Pfizer racked up an important win in the first trial over Zoloft's alleged links to birth defects. A St. Louis jury decided on Friday that the drug giant isn't liable for congenital abnormalities in a boy whose mother took Zoloft during her pregnancy.
Sanofi is suing startup Diagnosia over the publication of information about side effects and drug interactions in its physician decision support software.
Iowa's KemPharm, maker of abuse-resistant versions of painkillers, has set its price range for a possible IPO, seeking up to $56 million at $12 to $14 a share.
Pfizer researchers found evidence last year that pregnant women using its Zoloft antidepressant had a higher risk of giving birth to a child with heart problems and other congenital anomalies, Bloomberg reports.
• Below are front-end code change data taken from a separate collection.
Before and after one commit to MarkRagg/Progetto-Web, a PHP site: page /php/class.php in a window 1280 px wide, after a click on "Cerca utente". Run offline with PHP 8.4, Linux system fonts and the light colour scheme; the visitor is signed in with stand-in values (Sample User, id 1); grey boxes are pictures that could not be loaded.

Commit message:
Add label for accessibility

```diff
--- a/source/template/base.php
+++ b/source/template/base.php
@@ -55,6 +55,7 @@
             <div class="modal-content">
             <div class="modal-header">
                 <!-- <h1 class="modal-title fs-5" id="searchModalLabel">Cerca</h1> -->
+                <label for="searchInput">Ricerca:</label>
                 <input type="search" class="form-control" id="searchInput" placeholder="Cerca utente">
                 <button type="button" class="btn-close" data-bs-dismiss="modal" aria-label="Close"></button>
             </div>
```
Now, the internal report has surfaced in a lawsuit blaming Zoloft for a young boy's heart defect, the first such case to go to trial.
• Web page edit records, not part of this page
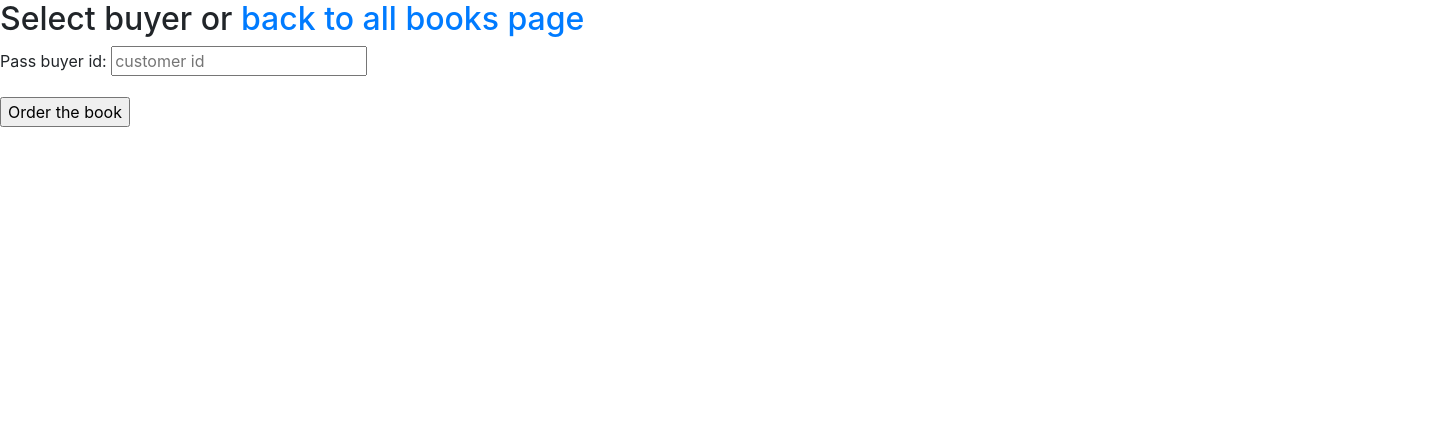
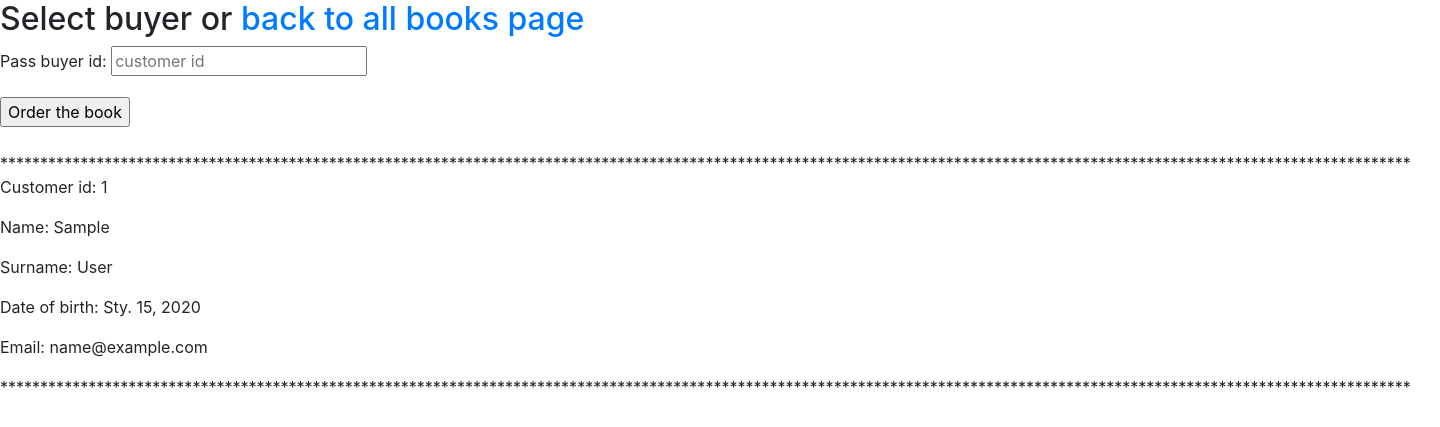
Before and after one commit to KamilBienias/my-first-blog, a Django app: page /bookstore/customer/order/1 in a window 1440 px wide. Shown: the top 427 px of the page. Run offline with Django 3.2, Linux system fonts and the light colour scheme; tables that the repository leaves empty hold one stand-in row (values such as "Sample post"); some libraries are stand-ins or nearby versions.

Commit message:
displays list of customers under "order book" form

```diff
--- a/bookstore/templates/bookstore/customers/selectbuyer.html
+++ b/bookstore/templates/bookstore/customers/selectbuyer.html
@@ -7,5 +7,17 @@
             {{ form.as_p }} <!-- metoda, która zapisuje formularz -->
             <input type="submit" value="Order the book" />
         </form>
+        </br>
+        ********************************************************************************************************************************************************************************
+        {% for customer in customers %}
+        <div>
+            <p>Customer id: {{ customer.id }}<p/>
+            <p>Name: {{ customer.first_name }}<p/>
+            <p>Surname: {{ customer.last_name }}<p/>
+            <p>Date of birth: {{ customer.date_of_birth }}<p/>
+            <p>Email: {{ customer.email }}<p/>
+            ********************************************************************************************************************************************************************************
+        </div>
+        {% endfor %}
 
 {% endblock %}
--- a/bookstore/views.py
+++ b/bookstore/views.py
@@ -50,7 +50,6 @@ def all_customers(request):
     }
     return render(request, "bookstore/customers/allcustomers.html", context)
 
-# def order_book_for_customer(request, buyer_id):
 def show_books_to_order(request):
     books = Book.objects.order_by('id')
     context = {
@@ -67,7 +66,9 @@ def select_buyer(request, id):
         form = OrderBookForm()  # odświeża formularz, po zapisaniu będą puste pola
     else:
         form = OrderBookForm()  # na GET dostaję pusty formularz
+    customers = Customer.objects.order_by('id')
     context = {
         'form': form,
+        'customers': customers
     }
     return render(request, "bookstore/customers/selectbuyer.html", context)
```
Just weeks after recalling three lots of 0.9% sodium chloride injection amounting to nearly 600,000 units, Baxter has recalled 8 more lots, adding further to the national shortage of saline. Last time the problem was leaky bags. This time the drugmaker says there is a problem with the chance for particulate in the bags. The FDA also announced the recall in a MedWatch notice.
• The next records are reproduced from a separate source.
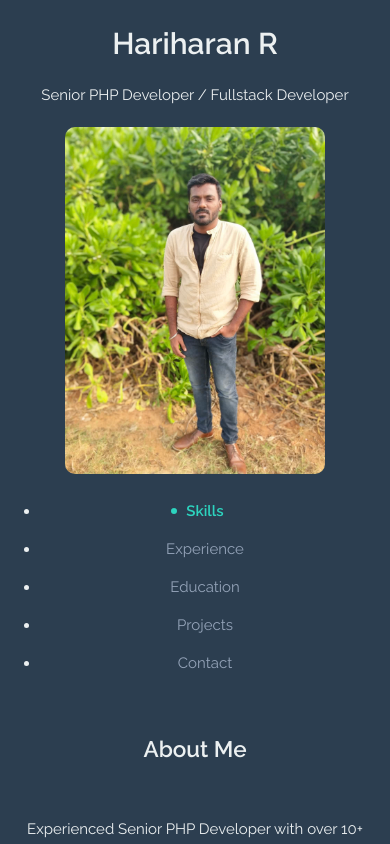
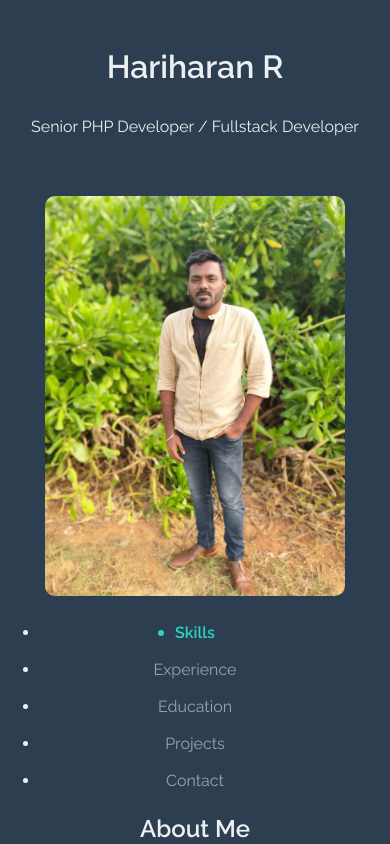
Before and after one commit to Hari2892/my-projects, a React (Vite) app in the folder react-projects/hari-first-react-app/: page / in a window 390 px wide. Shown: the top 844 px of the page. Built offline with nearby package versions, Linux system fonts and the light colour scheme.

Commit message:
css bug fixes

```diff
--- a/react-projects/hari-first-react-app/src/App.tsx
+++ b/react-projects/hari-first-react-app/src/App.tsx
@@ -10,7 +10,7 @@ import Projects from "./components/Projects";
 import Contact from "./components/Contact";
 import GoToTop from "./components/GoToTop";
 
-import "./styles/AppResponsive.css";
+import "./styles/App.css";
 
 const App = () => {
   return (
--- a/react-projects/hari-first-react-app/src/main.tsx
+++ b/react-projects/hari-first-react-app/src/main.tsx
@@ -4,7 +4,7 @@ import React from "react";
 import ReactDOM from "react-dom/client"; // Import for React 18+
 import App from "./App"; // Import your main App component
 
-import "./styles/AppResponsive.css"; // Your global styles (optional)
+import "./styles/App.css"; // Your global styles (optional)
 
 const rootElement = document.getElementById("root") as HTMLElement; // Get the root div element
 
--- a/react-projects/hari-first-react-app/src/styles/App.css
+++ b/react-projects/hari-first-react-app/src/styles/App.css
@@ -198,3 +198,59 @@ a:hover, Link:hover {
   background-color: #16a085;
   transform: translateY(-3px);
 }
+
+/* ===============================
+   Tablet Responsive (≤ 1023px)
+================================ */
+
+@media (max-width: 1023px) {
+  .App {
+    display: block;
+    overflow:scroll;
+  }
+
+  .left-section,
+  .right-section {
+    width: 100%;
+    height: auto;
+    overflow: visible;
+  }
+
+  .bio {
+    flex-direction: column;
+    text-align: center;
+  }
+
+  .bio .bio-left,
+  .bio .bio-right {
+    width: 100%;
+  }
+}
+
+/* ===============================
+   Mobile Responsive (≤ 767px)
+================================ */
+
+@media (max-width: 767px) {
+  .App {
+    display: block;
+    overflow:scroll;
+  }
+
+  .left-section,
+  .right-section {
+    width: 100%;
+    height: auto;
+    overflow: visible;
+  }
+
+  .bio {
+    flex-direction: column;
+    text-align: center;
+  }
+
+  .bio .bio-left,
+  .bio .bio-right {
+    width: 100%;
+  }
+}
```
The FDA raised some alarming concerns tied to AstraZeneca's Onglyza ahead of a committee meeting to discuss the safety of so-called DPP-4 inhibitors, sounding a worrying note for a blockbuster class of drugs.
FDA experts will grill a couple of diabetes meds next Tuesday, and the outcome of that debate could put a damper on sales. The drugs: AstraZeneca's Onglyza and Takeda's Nesina, both DPP-4 blood sugar-fighters. The questions: Do they really increase the risk of heart failure? And if so, what's to be done about it?
AdverseEvents: Analysis of side-effect reports turns up troubling safety signals for Novartis, Eisai drugs
Drugs that treat brain-related diseases are often tied to troubling side effects. Now an analysis of FDA side-effects reports by healthcare informatics firm AdverseEvents has uncovered more potential safety problems for the meds.
For more than two years, the FDA has been very clear about the standards its expects U.S. drug compounders to maintain and the very harsh penalties that can await those who don't comply. But some still haven't heeded the message, and last week North Carolina authorities closed one and the FDA warned providers not to use any of its products.
The FDA announced Wednesday that Zoetis has agreed to withdraw the arsenic-based drug Histostat (nitarsone) from the market by this fall. The move follows years of pressure from food safety groups concerned that the drug--used to prevent blackhead disease in poultry--could endanger human health.